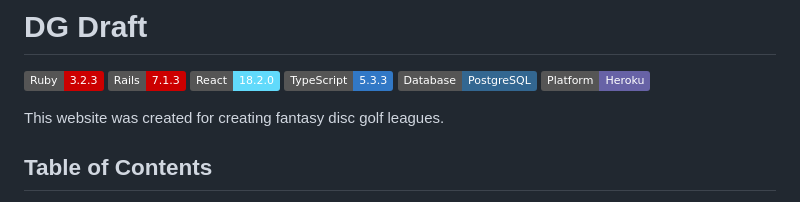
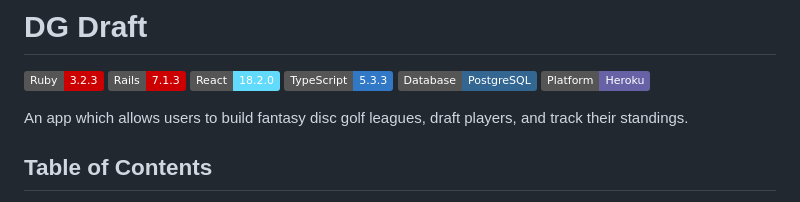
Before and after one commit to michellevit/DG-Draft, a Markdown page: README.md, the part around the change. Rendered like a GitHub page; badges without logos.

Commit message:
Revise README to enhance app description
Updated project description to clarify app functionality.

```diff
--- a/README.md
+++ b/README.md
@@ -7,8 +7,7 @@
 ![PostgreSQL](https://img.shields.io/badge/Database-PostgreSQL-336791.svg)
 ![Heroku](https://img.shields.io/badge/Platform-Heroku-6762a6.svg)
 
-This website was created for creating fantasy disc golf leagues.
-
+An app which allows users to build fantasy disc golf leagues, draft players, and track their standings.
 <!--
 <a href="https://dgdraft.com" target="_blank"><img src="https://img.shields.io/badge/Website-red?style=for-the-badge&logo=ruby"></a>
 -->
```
-*-*-
PROBLEM TO SOLVE:
Count every line in the entries above where the word "README" appears; respond with the number alone.

RESPONSE TO THIS EXERCISE:
4